Common sense reforms

It’s time for us to imagine what an updated and modern CRA can look like, and a fundamental part of that opportunity is to finally acknowledge race more explicitly within its framework. 

For example, the CRA should mandate that public housing agencies and banks actively diversify the pool of real estate developers they allocate public affordable housing resources to. While the CRA may boost programs like LIHTC, the overwhelming majority of affordable housing resources are typically allocated to a homogenous pool of real estate development firms with no Black or Brown ownership, even though LIHTC-financed housing is primarily inhabited by people of color.

Overcoming generations of systemic economic racism and inequality continues to challenge us today. While building upon the Civil Rights Act, our country has failed to adequately address the history of lending discrimination against Black people and other people of color that has inequitable allocation of public money and fed the persistent racial wealth gap in the United States.      

The CRA will never be truly successful for all impacted Americans if communities of color continue to be shut out from ownership at every level of real estate. A renewed CRA needs to target every income level for racial groups that have suffered from government-supported discrimination and inequity. 

Yes, regulators must engage with impacted communities. But we as Americans must keep the pressure on to bring about the common-sense reforms that will finally offer all of us a fair shake at the American Dream.

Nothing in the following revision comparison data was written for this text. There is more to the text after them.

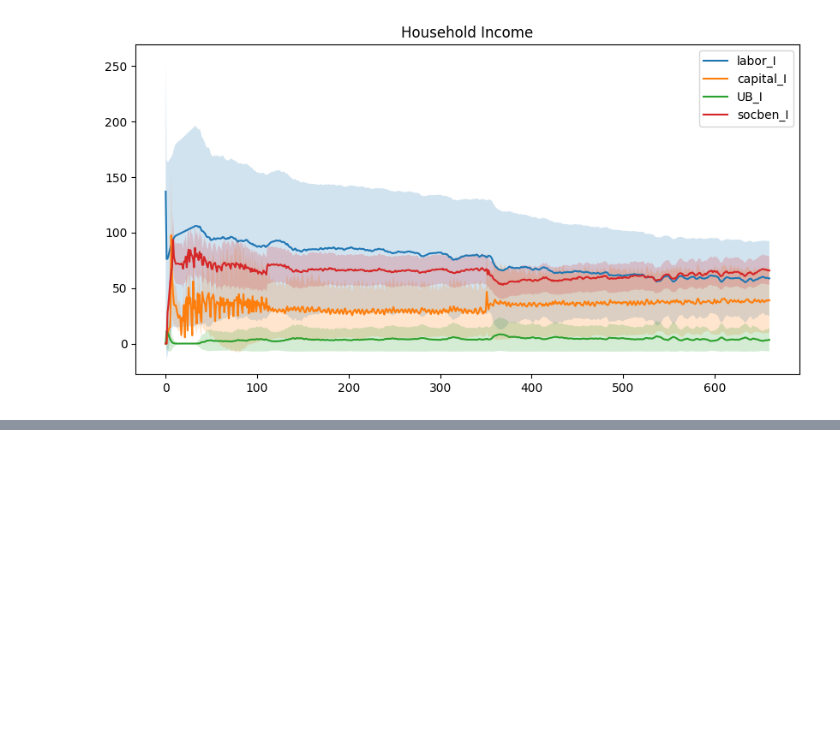
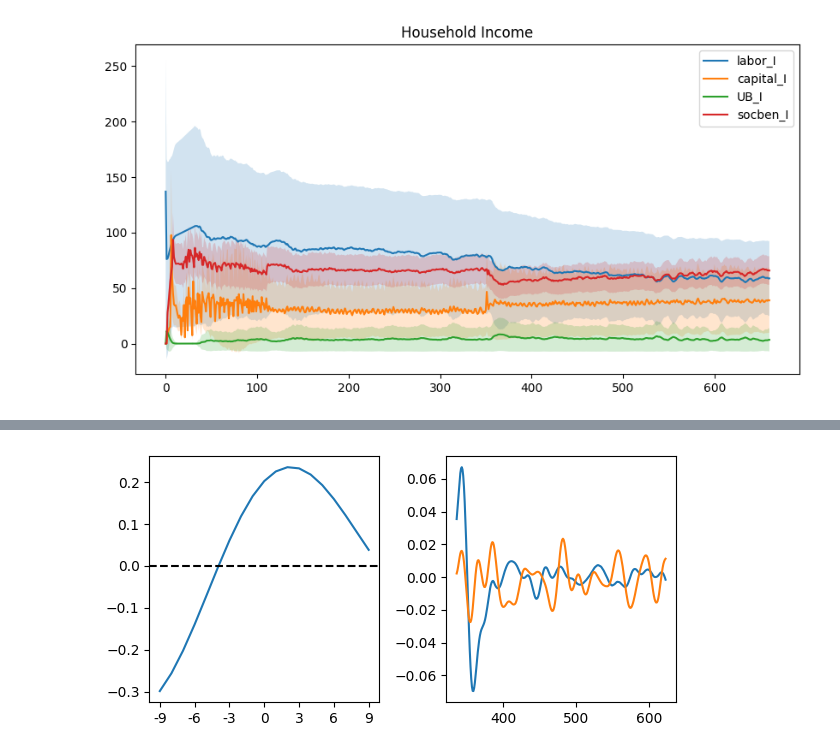
Before and after one commit to Tarsatir/Capsule_Climate, a Jupyter notebook: plotting/plot_runoutput.ipynb, the cells around one changed output, grey strips where cells are left out. Saved outputs shown, nothing was run; the diff lists cells and outputs as text; code cells hidden in the pictures; blank space fills up the shorter version.

```diff
--- a/plotting/plot_runoutput.ipynb
+++ b/plotting/plot_runoutput.ipynb
@@ -41,0 +95,6 @@ plt.show()
+# %%
+x = df_model.GDP / df_model.CPI_cp
+y = 100 * df_model.w_avg / df_model.CPI_cp
+plot_ccf(np.log(x), y)
+# %% [output]
+[figure, added]
```
Also changed, not shown: parts of 10 cells of this notebook, 17 other files.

Karim Hutson is the founder and managing member of Genesis Companies, a full-service real estate development firm that specializes in financing, developing and operating mixed-income and mixed-use residential projects.